The morphology of tidal basins includes a wide range of features developing along different spatial and temporal scales. Examples are shoals, channels, banks, dunes and ripples. Coastal engineers use their engineering tools to answer questions on the processes governing the short term (< decades) development of these morphological features. Geologists apply their conceptual models and reconstruction methods to answer questions related to a much longer time scale (> centuries). This two-sided approach has left us with limited understanding of processes occurring on intermediate scales (> decades and < centuries), whereas the morphodynamics of these intermediate scales are of special concern to sustainable coastal zone management.
This study is part of a collective effort to bridge the aforementioned gap by extending the use of coastal engineering tools (process-based models) to geological time scales to provide more understanding of the physical processes governing the long-term morphodynamic behavior of tidal basins. A fundamental question addressed is whether or not process-based models can reproduce trustworthy long-term developments. To answer this question the Dutch Waddenzee is chosen as a reference case.
This study suggests that the question has a positive answer. By comparing model results with measured developments in the Waddenzee, this study shows that a process-based model can reproduce channel-shoal patterns and their long-term development qualitatively well. Modeled parameters such as area, volume and height of the inter-tidal flats obey the databased equilibrium equations. This study also demonstrates the models' ability to qualitatively assess the impact of large scale human intervention in a tidal basin. For example, the model is able to reproduce the change in tidal transport regime and the ensuing morphodynamic changes due to an extreme impact such as the closure of the Zuiderzee.
Although the highly schematized simulations produced qualitatively good results, they also revealed the need for a better process description.
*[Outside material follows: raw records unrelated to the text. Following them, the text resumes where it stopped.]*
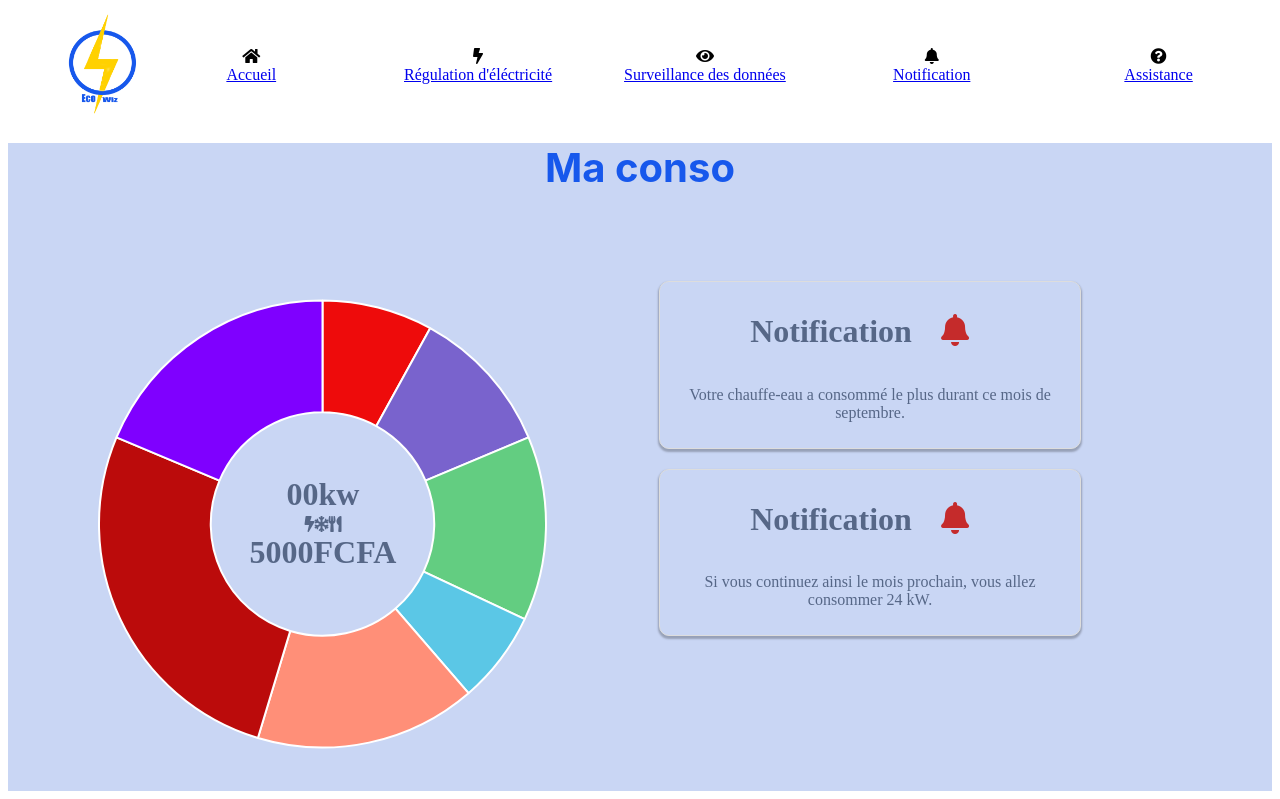
Repository: hamdia200/OSC-Ecowiz
Page: http://localhost/accueil
These files come from the project's save history. The page is drawn as it stood at one moment and after the next save; the edit follows.
The browser window is 1280 px wide. The pictures show the whole page.
The page is served by the project's Laravel application, run on PHP 8.4 with Laravel 10.

Above is the page before, as saved 2023-08-22 22:57:48.
Console error: TypeError: myChart._getArcLength is not a function

After the next save:
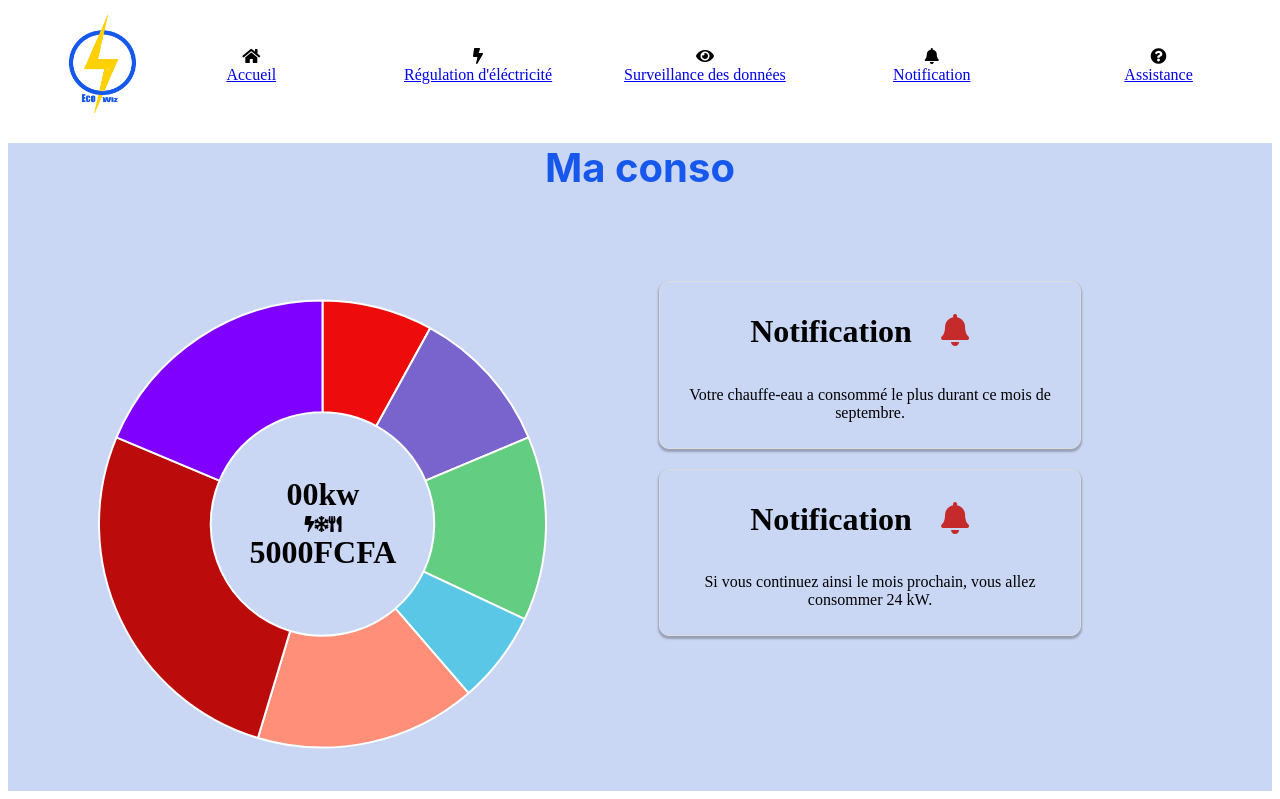
Saved 76 s later.
--- a/resources/views/accueil.blade.php
+++ b/resources/views/accueil.blade.php
@@ -15,7 +15,6 @@
             background-color: #C9D6F4;
             max-width: 100%;
             height: 90vh;
-            color: #566787;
As the first step to improve model performance a methodology was developed to account for sediment composition and distribution in the bed. In the next step different methodologies to schematize wave action for long-term morphological simulations were investigated. investigated the wave climate. Model results show that the chronology of wave conditions and the wave schematization approach have a limited effect. The outcome of long-term morphodynamic simulations with different wave and tidal conditions are in good agreement with conceptual models. For the reference case, model results revealed that the morphological impact of wind waves is not only important outside the inlet and at the ebb-tidal delta, but also within the tidal basin. A final conclusion is that adding methodologies for bed composition and wave schematization to the model of the Waddenzee area improved the hindcasting simulations qualitatively.